The dissenters’ valuation expert concluded that fair value was more than the Offer Price and placed a specific price on his opinion of the value of the company as at the valuation date. This was also determined using a market valuation approach, but the methodology was based on a combination of a DCF valuation and the guideline public companies method valuation (which relied upon financial and market information relating to publicly traded securities of companies comparable to Integra). The dissenters’ expert then weighted the two outcomes 75% / 25% in favour of the DCF valuation.
The Court held that the fair value of Integra was higher than the Offer Price and higher than the highest estimate of the range of valuations provided by Integra’s expert. The dissenter’s valuation evidence was preferred; with the Court discounting the valuation in places to reflect the conclusions it had reached as to how to assess “fair value”. This resulted in the Court deciding that Integra should be valued at US$105 million and that the fair value of each of Integra’s shares was US$11.70.
In reaching this decision, the Court took into account guidance concerning similar statutory merger processes which exist in the State of Delaware and Canada. The following guidance can be taken from the Grand Court’s decision:
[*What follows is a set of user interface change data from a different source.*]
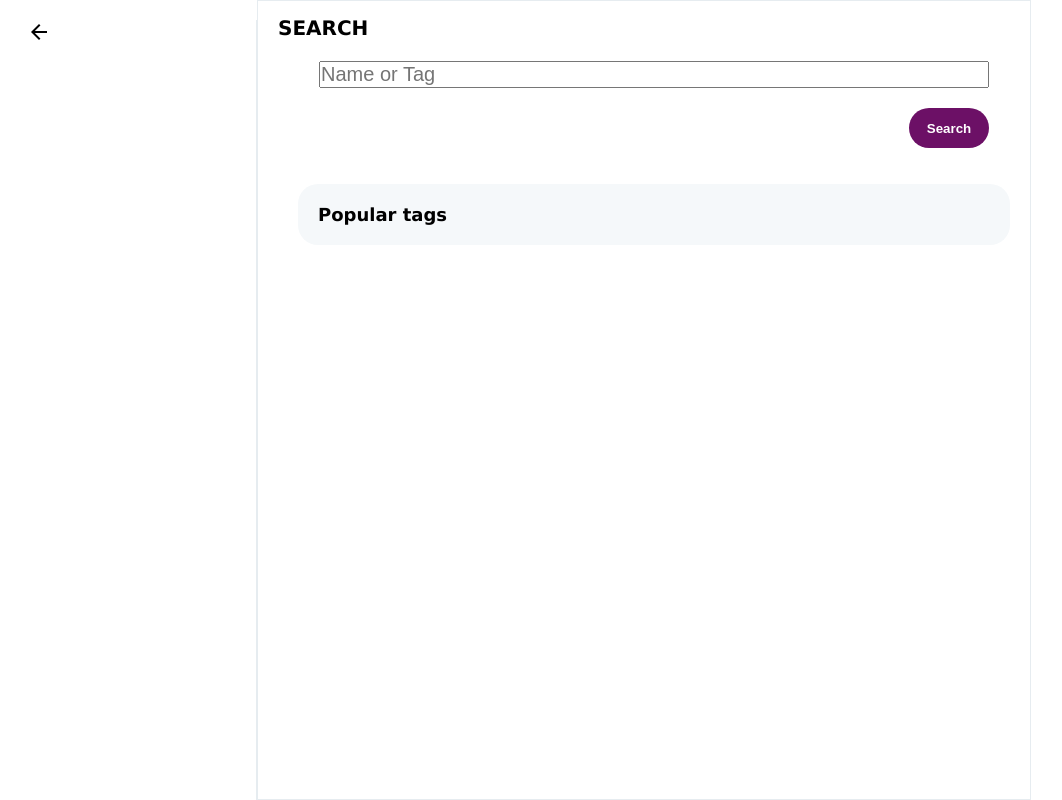
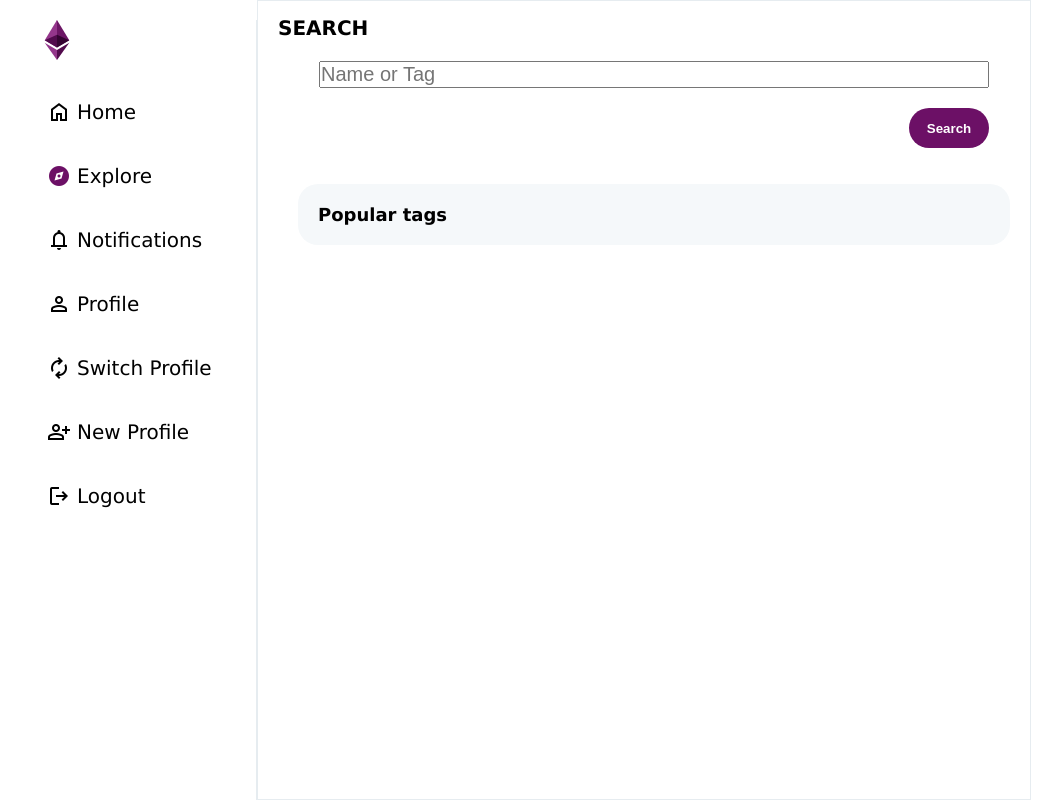
Before and after one commit to dragut-eth/tbyp, a Flask app: page /explorer in a window 1280 px wide. Shown: the whole page, without its empty margins (121-1183 px from the left). Run offline with Flask 2, Linux system fonts and the light colour scheme; the visitor is signed in with stand-in values (Sample User, id 1); data that the repository does not hold is empty; some libraries are stand-ins or nearby versions.

Commit message:
color menus when active

```diff
--- a/client.py
+++ b/client.py
@@ -250,7 +250,14 @@ def explorer():
                     return redirect(f"/?H={handle[0]}")
     fields = main.search(search)
     fields = [str(escape(field)) for field in fields]
-    return render_template("explorer.html", fields=fields, search=search)
+
+    wallet = Wallet(session["wallet"])
+    if session.get("profile"):
+        user = User(wallet, session["profile"])
+    else:
+        user = None
+
+    return render_template("explorer.html", wallet=wallet, user=user, fields=fields, search=search)
 
 @app.route("/logout")
 def logout():
--- a/static/styles.css
+++ b/static/styles.css
@@ -37,6 +37,11 @@
     margin-top: 20px;
     padding-left: 20px;
     padding-right: 20px;
+  }
+
+  .sidebar .active{
+    font-variation-settings: 'FILL' 1;
+    color: var(--tbyp-color);
   }
 
   .sidebarOption:hover {
--- a/templates/explorer.html
+++ b/templates/explorer.html
@@ -102,9 +102,14 @@ function autocomplete(inp, arr) {
 {% endblock %}
 
 {% block body %}
-<div class="sidebar">
-	<a href="/" title="back"><span class="sidebarOption material-symbols-outlined"> arrow_back </span></a>
-</div>
+
+<!-- sidebar starts -->
+{% set profile_list = list_user_profiles() %}
+{% with hashtag=True %}
+	{% include 'menu.html' %}
+{% endwith %}
+<!-- sidebar ends -->
+
 <div class="feed feed__header">
 	<h2>SEARCH</h2>
 	<div class="postBox field__input autocomplete">
--- a/templates/menu.html
+++ b/templates/menu.html
@@ -2,8 +2,8 @@
 <div class="sidebar">
     <a href="/">
       <div class="ethereum_logo"></div>
-      <div class="sidebarOption active">
-        <span class="material-symbols-outlined"> home </span>
+      <div class="sidebarOption">
+        <span class="material-symbols-outlined {%if  not profile and not hashtag %}active{% endif %}"> home </span>
         <h2>Home</h2>
       </div>
     </a>
@@ -11,7 +11,7 @@
     {% if user %}
       <a href="/explorer" class="wait">
         <div class="sidebarOption">
-          <span class="material-symbols-outlined"> search </span>
+          <span class="material-symbols-outlined {%if hashtag %}active{% endif %}"> explore </span>
           <h2>Explore</h2>
         </div>
       </a>
@@ -23,7 +23,7 @@
 
       <a href="/?@={{ user.handle }}" class="wait">
         <div class="sidebarOption">
-          <span class="material-symbols-outlined"> person </span>
+          <span class="material-symbols-outlined {%if profile %}active{% endif %}"> person </span>
           <h2>Profile</h2>
         </div>
       </a>
```
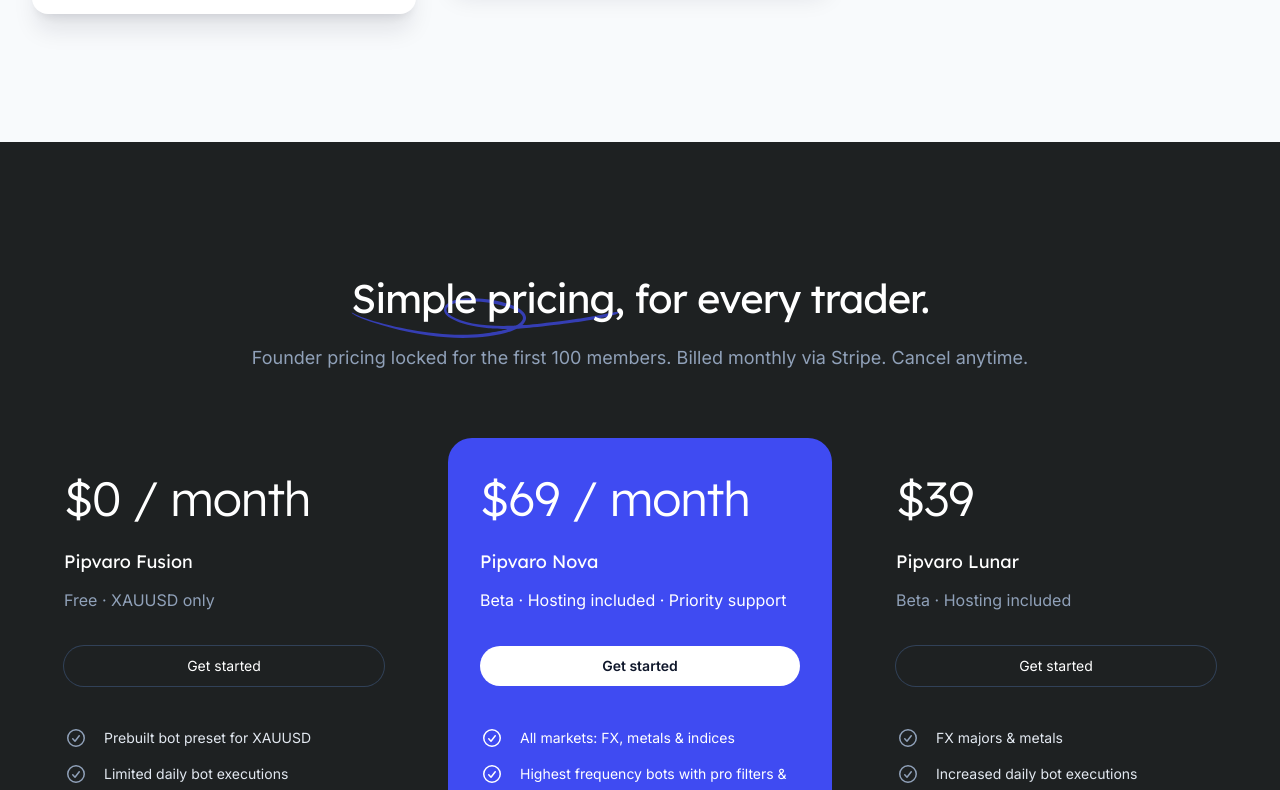
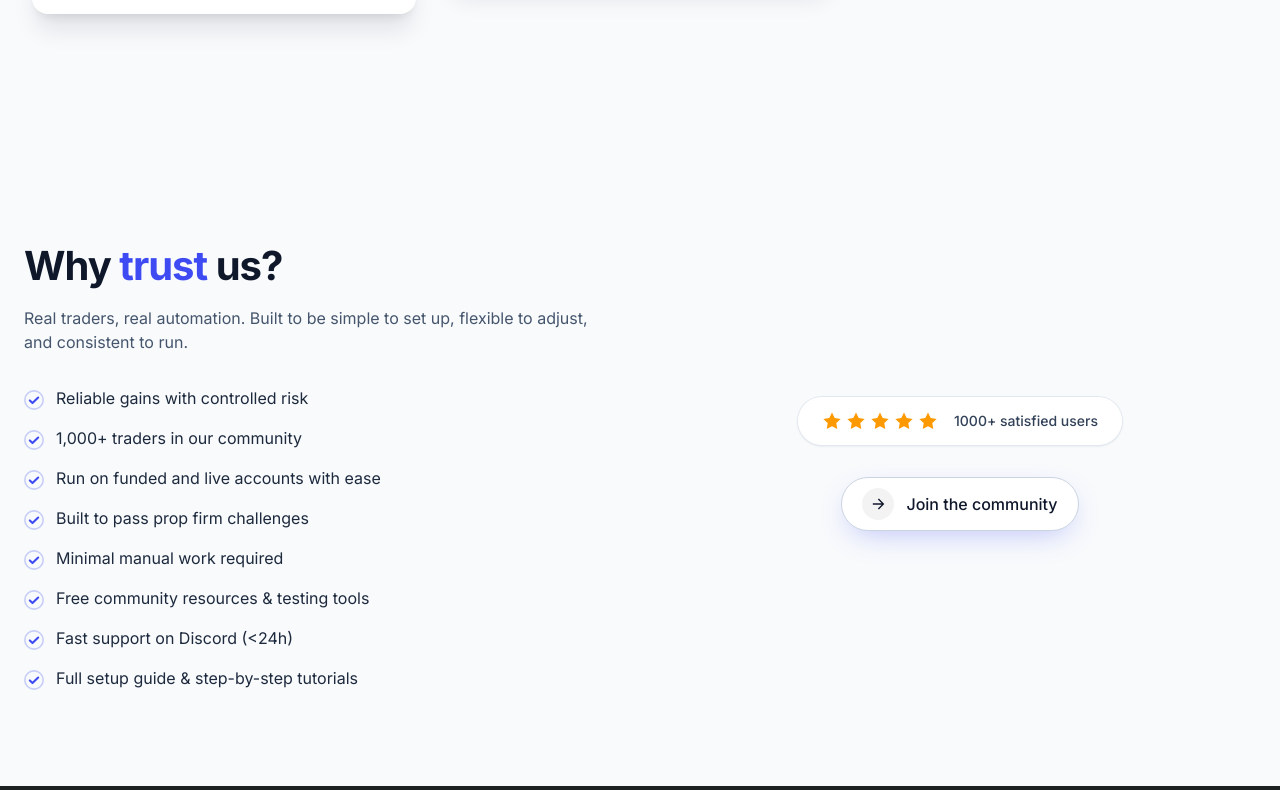
Before and after one commit to Pipvaro/landing, a Next.js app: page / in a window 1280 px wide. Shown: the part 5477-6267 px from the top of the page. Built offline with nearby package versions, Linux system fonts and the light colour scheme.

Commit message:
added trust section

```diff
--- a/src/app/page.tsx
+++ b/src/app/page.tsx
@@ -11,6 +11,8 @@
 import { Steps } from '@/components/Steps'
 import { Bots } from '@/components/Bots'
 import { Results } from '@/components/Results'
+import Trust from '@/components/Trust'
+
 
 export default function Home() {
   return (
@@ -23,9 +25,10 @@
         <Steps />
         <CallToAction />
         <Testimonials />
+        <Trust />
         <Pricing />
         <Slider />
-        <Results />
+        {/* <Results /> */}
         <Bots />
         <Faqs />
       </main>
--- /dev/null
+++ b/src/components/Trust.tsx
@@ -0,0 +1,93 @@
+// src/components/Trust.tsx
+'use client';
+
+const BRAND = '#3f4bf2';
+
+const points = [
+  'Reliable gains with controlled risk',
+  '1,000+ traders in our community',
+  'Run on funded and live accounts with ease',
+  'Built to pass prop firm challenges',
+  'Minimal manual work required',
+  'Free community resources & testing tools',
+  'Fast support on Discord (<24h)',
+  'Full setup guide & step-by-step tutorials',
+];
+
+function Check() {
+  return (
+    <svg className="h-5 w-5 flex-none" viewBox="0 0 24 24" fill="none" aria-hidden="true">
+      <circle cx="12" cy="12" r="11" stroke={BRAND} strokeWidth="2" opacity="0.25" />
+      <path d="M7 12.5l3.2 3.2L17 9" stroke={BRAND} strokeWidth="2.5" strokeLinecap="round" strokeLinejoin="round" />
+    </svg>
+  );
+}
+
+export default function Trust() {
+  return (
+    <section className="relative bg-slate-50">
+      <div className="mx-auto max-w-7xl px-6 py-20 sm:py-24">
+        <div className="grid items-center gap-12 lg:grid-cols-2">
+          {/* LEFT */}
+          <div>
+            <h2 className="text-3xl font-bold tracking-tight text-slate-900 sm:text-4xl">
+              Why <span style={{ color: BRAND }}>trust</span> us?
+            </h2>
+            <p className="mt-3 max-w-prose text-slate-600">
+              Real traders, real automation. Built to be simple to set up, flexible to adjust, and consistent to run.
+            </p>
+
+            <ul className="mt-8 space-y-4">
+              {points.map((p, i) => (
+                <li key={i} className="flex items-start gap-3 text-slate-800">
+                  <span className="mt-1"><Check /></span>
+                  <span>{p}</span>
+                </li>
+              ))}
+            </ul>
+          </div>
+
+          {/* RIGHT: ratings (bigger) + CTA */}
+          <div className="flex flex-col items-center justify-center">
+            {/* Ratings chip */}
+            <div className="flex items-center gap-4 rounded-full bg-white/90 px-6 py-3 shadow-sm ring-1 ring-slate-200 backdrop-blur">
+              <div className="flex items-center gap-1 text-amber-500">
+                {Array.from({ length: 5 }).map((_, i) => (
+                  <svg key={i} className="h-5 w-5" viewBox="0 0 20 20" fill="currentColor" aria-hidden="true">
+                    <path d="M10 1.5l2.7 5.5 6 .9-4.4 4.2 1 6-5.3-2.8L4.7 18l1-6L1.3 7.9l6-.9L10 1.5z" />
+                  </svg>
+                ))}
+              </div>
+              <span className="text-sm font-medium text-slate-700">1000+ satisfied users</span>
+            </div>
+
+            {/* CTA */}
+            <div className="mt-8">
+              <a
+                href="https://dc.pipvaro.com"
+                target="_blank"
+                rel="noopener noreferrer"
+                className="inline-flex items-center gap-3 rounded-full border border-slate-300 bg-white px-5 py-2.5 text-slate-900 shadow-sm transition-colors duration-200 ease-out hover:bg-[#3f4bf2] hover:text-white hover:border-transparent focus:outline-none focus-visible:ring-2 focus-visible:ring-[#3f4bf2]/50 active:translate-y-[1px]"
+                style={{ boxShadow: '0 10px 30px -10px rgba(63,75,242,0.35)' }}
+              >
+                <span className="inline-flex h-8 w-8 items-center justify-center rounded-full bg-slate-900/5 transition-colors duration-200 hover:bg-white/15">
+                  <svg className="h-4 w-4" viewBox="0 0 24 24" fill="none" aria-hidden="true">
+                    <path d="M5 12h14M13 5l7 7-7 7" stroke="currentColor" strokeWidth="2" strokeLinecap="round" />
+                  </svg>
+                </span>
+                <span className="text-base font-medium">Join the community</span>
+              </a>
+            </div>
+          </div>
+        </div>
+      </div>
+
+      {/* reduce-motion */}
+      <style jsx>{`
+        @media (prefers-reduced-motion: reduce) {
+          :global(*) { transition-duration: 0.001ms !important; animation-duration: 0.001ms !important; animation-iteration-count: 1 !important; }
+        }
+      `}</style>
+    </section>
+  );
+}
```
(a) Fair value is the value to the shareholder of his proportionate share of the business as a going concern – it is a value that is “just and equitable” and provides adequate compensation consistent with the requirements of justice and equity. Fair value does not include any premium for forcible taking of shares and a minority discount cannot be applied. In determining fair value neither the upside nor downside of the transaction being dissented from should be taken into account (for example, any costs savings obtained by a company going private).
(b) Assessing fair value is a fact-based exercise, which requires an important element of judgement by the court.
(c) Where a company’s shares are listed on a major stock exchange this does not mean that a valuation methodology based upon its publicly traded prices is necessarily the most reliable. Whether this valuation methodology is appropriate will depend on whether there is a well informed and liquid market with a large, widely held, free float. As Integra’s GDRs were an illiquid stock from 2012 onwards (with an increasing trend to illiquidity) the publicly traded share price methodology was not an appropriate valuation methodology to apply. As such, the more nuanced approach of Integra’s expert was to be preferred.
(d) The date for determining fair value was the date of the EGM – this was the date on which the offer could be accepted. Importantly, the Court concluded that dissenting shareholders could not take advantage of the cost savings going forward as a result of the merger. The Court’s view was that dissenting shareholders should not benefit from any enhancement in the value of their shareholding attributable directly to the transaction from which they have dissented.
(e) A fair rate of interest to be paid by a company was the mid-rate between a company’s assumed return on cash and its borrowing rate. Applied to Integra this meant that the dissenting shareholders were entitled to interest at 4.95% calculated from 2 July 2014 (the date which Integra made its written offer to pay fair value of US$10 per share) until payment.
1 Maples and Calder acted for the dissenting shareholders.
Looks like some people are growing some balls!
Their effort is to be congratulated.
Did the minority shareholders ever get their day in court or did the system work against them as usual
According to this document, the minority CWB shareholders should have had their day in court on July 23. Were the minority shareholders successful or were they romanced by the system